J Michael Straczynski (JMS) and Shane Davis make Superman cool

SupermanEarthOneIf there is any right way to reboot Superman, it can’t get better than this– finally we have a Superman this generation can connect with! It’s one of the best coming of age stories incorporated into Superman’s journey. The story has a younger Clark Kent who like any other youngster about to start his life, is faced with choices. And even though one might think, that his choices may be slightly different than yours or mine, that’s not the way its dealt with here.

What would you do if you have the kind of superpowers Clark does, at that young age? Chances are that the whole ‘dedicating life to serving people and saving the world’ concept wouldn’t kick in then.

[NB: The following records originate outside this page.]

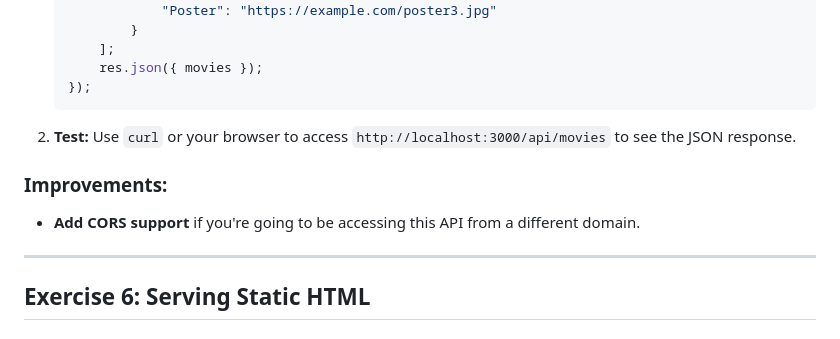
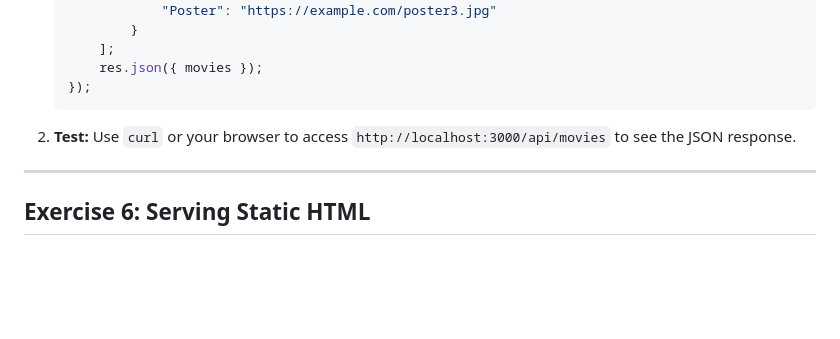
Before and after one commit to Data-Rep-MERN-Application/lab_five, a Markdown page: README.md, the part around the change. GitHub-like rendering; blank space fills up the shorter version.

```diff
--- a/README.md
+++ b/README.md
@@ -163,9 +163,6 @@ Create a route `/api/movies` that returns a list of movie objects in JSON format
 2. **Test:**
    Use `curl` or your browser to access `http://localhost:3000/api/movies` to see the JSON response.
 
-### Improvements:
-- **Add CORS support** if you're going to be accessing this API from a different domain.
-
 ---
 
 ## Exercise 6: Serving Static HTML
```
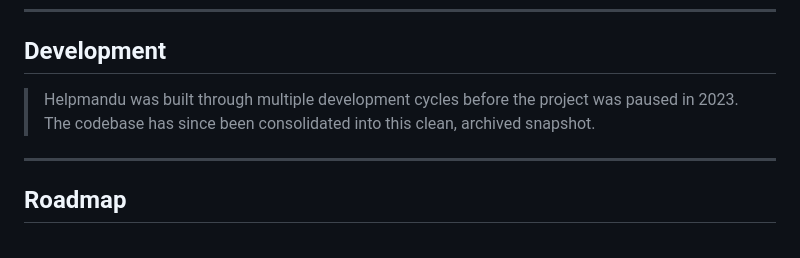
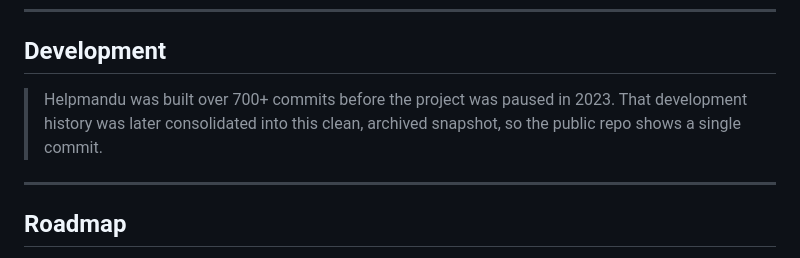
Before and after one commit to AayushBaniya2006/Helpmandu, a Markdown page: README.md, the part around the change. Drawn GitHub-style.

Commit message:
Restore the 700+ commits development note (squashed on public upload)
Co-Authored-By: Claude Opus 4.8 (1M context) <noreply@anthropic.com>

```diff
--- a/README.md
+++ b/README.md
@@ -186,7 +186,7 @@ lib/
 
 ## Development
 
-> Helpmandu was built through multiple development cycles before the project was paused in 2023. The codebase has since been consolidated into this clean, archived snapshot.
+> Helpmandu was built over 700+ commits before the project was paused in 2023. That development history was later consolidated into this clean, archived snapshot, so the public repo shows a single commit.
 
 ---
 
```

Clark explores opportunities to excel in different fields– be it in sports, business, science etc. He knows what his abilities can grant him and his family. That is what really works in this reboot– a human factor which has not been explored earlier. Finally we have a Superman who’s conflicted about life’s real issues and the ‘duality’ factor becomes secondary. The storyline in the larger sense pretty much follows the norm but in a slightly updated way. For example, the whole new explanation about how and why Krypton exploded suddenly is done in a very cool way. Also, in terms of characters, JMS introduces a couple of new ones into the world of Superman and it fits brilliantly– a government-employed female scientist works to crack the mysteries of a piece of alien technology, and a powerful male alien with a giant spaceship and a special connection with Krypton wants to finally complete his life’s sole objective.
Something about JMS that one notices here is a very strong and deliberate emphasis on journalism. Never before in a Superman story has that element been so prominent and in-your-face. The Daily Planet and its team of journalists in JMS’s world of Superman are strong and empowered. Lois Lane takes badass to a whole new level. Jimmy Olsen’s character does a complete backflip from being a buffoonish young photographer to a daring brave heart for whom being ‘on the scene’ is more important than life itself. The end of the book features a superb interview between Clark Kent and Superman (guess what gets him the job at Daily Planet?). It’s really something that stands out.

In terms of the art and design, Shane Davis keeps it real and maintains a dark tone to reflect the protagonist’s complexities. And it works. No change in Superman’s costume although I’m not sure how I feel about those ‘pirate like’ red boots. Overall, visually everything seems to be happening at sunset.